September 30, 2020

Shafts on the roof of ARUP’s new 220,000-square-foot building are part of a sophisticated energy recovery system that will save money by pulling hot and cool air out as outside air cycles in to keep the building well-ventilated. The hot and cool air can then be reused.

SALT LAKE CITY – Even amid the COVID-19 pandemic, a towering new structure is slowly rising to distinguish the core of University of Utah Research Park. By mid-2021, the four-story, earth-toned building emerging just north of ARUP Laboratories’ existing main facility will be the fully functioning, state-of-the-art epicenter of ARUP’s growing operations.

When COVID-19 hit, ARUP decided to complete the 220,000-square-foot structure all at once rather than in phases to save money, but the company held firm to its commitment to spare no expense to construct the best-planned, most efficient building possible. “We had the opportunity to design the optimal home for large-scale laboratory operations, then make it a reality. That is what this new building is,” ARUP President Andy Theurer said.

The mammoth structure being built by Salt Lake City’s Okland Construction is also the most visible embodiment yet of ARUP’s commitment to environmental stewardship, he said. “We have been very intentional in all aspects of this building’s planning and construction to ensure we are achieving the highest energy efficiency and reducing waste.”

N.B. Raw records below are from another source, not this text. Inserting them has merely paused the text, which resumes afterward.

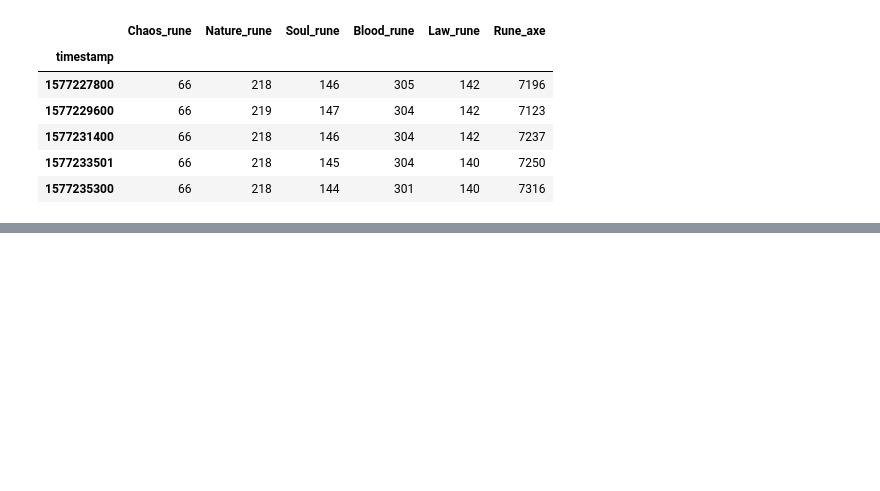
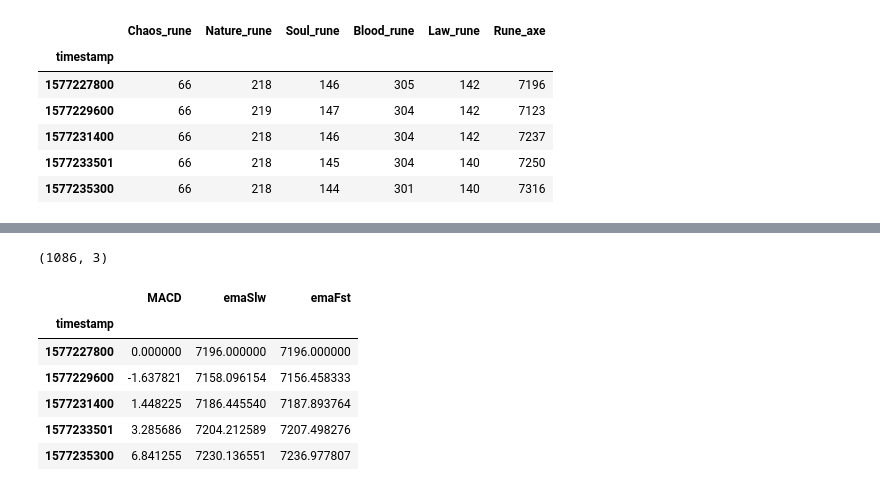
Before and after one commit to chriskok/GEPrediction-OSRS, a Jupyter notebook: feature_extraction_test.ipynb, the cells around one changed output, grey strips where cells are left out. Cells and saved outputs as stored; diff of their text form; code cells hidden in the pictures; blank space fills up the shorter version.

```diff
--- a/feature_extraction_test.ipynb
+++ b/feature_extraction_test.ipynb
@@ -167,0 +119,10 @@ dtype: float64
+# %%
+def moving_average_convergence(group, nslow=26, nfast=12):
+    emaslow = group.ewm(span=nslow, min_periods=1).mean()
+    emafast = group.ewm(span=nfast, min_periods=1).mean()
+    result = pd.DataFrame({'MACD': emafast-emaslow, 'emaSlw': emaslow, 'emaFst': emafast})
+    return result
+
+def moving_average(group, n=9):
+    sma = group.rolling(n).mean()
+    return sma
@@ -167,0 +143,15 @@ dtype: float64
+# %%
+myResult = moving_average_convergence(selected['Rune_axe'])
+sma = moving_average(selected['Rune_axe'])
+# %%
+print(myResult.shape)
+myResult.head()
+# %% [output]
+(1086, 3)
+|  | MACD | emaSlw | emaFst |
+| timestamp |  |  |  |
+| 1577227800 | 0.000000 | 7196.000000 | 7196.000000 |
+| 1577229600 | -1.637821 | 7158.096154 | 7156.458333 |
+| 1577231400 | 1.448225 | 7186.445540 | 7187.893764 |
+| 1577233501 | 3.285686 | 7204.212589 | 7207.498276 |
+| 1577235300 | 6.841255 | 7230.136551 | 7236.977807 |
```
Also changed, not shown: parts of 20 cells of this notebook.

That is no small task, considering the requirements of a structure designed to optimize all aspects of laboratory operations for one of the nation’s largest reference laboratories.

To ensure that laboratories can operate 24 hours a day, seven days a week without disruption, the electrical and heating, ventilation, and air conditioning (HVAC) systems must be redundant to guarantee backups if a system goes down, said Curtis Hansen, ARUP director of facilities. The building has to have higher ceilings to accommodate automation tracks and structural safety features. It also has to be constructed with increased rigidity compared with other buildings to minimize vibrations that can interrupt or harm sensitive instruments.

“Each of these features adds to construction costs, but will save ARUP money in the long run,” he said.

Chad Turner, ARUP design and construction manager, used the HVAC system as an example. He, Hansen, and their team explored all options, including solar, before choosing a sophisticated recovery system that added $2 million to the building’s cost, but will save ARUP an estimated $300,000 per year in heating and cooling costs.

In providing proper ventilation for the new building, which is critical to maintaining specimen quality and employee safety, the system will pull hot and cool air out as it is cycling outside air into the building and then reuse the hot or cool air to achieve the savings Turner and his team cite. The structure will achieve further energy savings through the installation of the highest-efficiency windows and insulation. “The building will be absolutely airtight,” Turner said.

Beyond the building itself and its infrastructure, planners included other features to reduce waste. They expanded the dock area to provide more room for the extensive materials recycling ARUP already does.

In the new cafeteria, no paper or plastic will be used to serve food; an industrial dishwasher already has been installed that is capable of washing and sterilizing dishes for 2,000 meals per day.

Transportation also has been addressed. Employees who bicycle to work will be able to store bikes in a new secure storage area. There will be showers adjacent to a large locker room on the building’s ground floor where all laboratory employees will begin their shifts.

Recharging stations for ARUP’s fleet of electric vehicles are being installed, and planners anticipate adding stations for employee use, too, Hansen said.

He added that the same water-efficient xeriscaping ARUP has outside the existing main facility will be added around the new building.

“Overall, our new building enhances the efforts ARUP already makes as it strives to be a green company,” he said.

The new building’s construction is on schedule, with completion planned for late January or early February. Once it is completed, move-in will take place in phases. The building will be fully operational by mid-2021.

This article is part of a series introducing ARUP’s new building, which will open in early 2020.

Related blogs:
Good Taste: ARUP’s New Building Will Offer an Improved Dining Experience

Lisa Carricaburu, Director of Marketing Communications and Clinical Decision Support.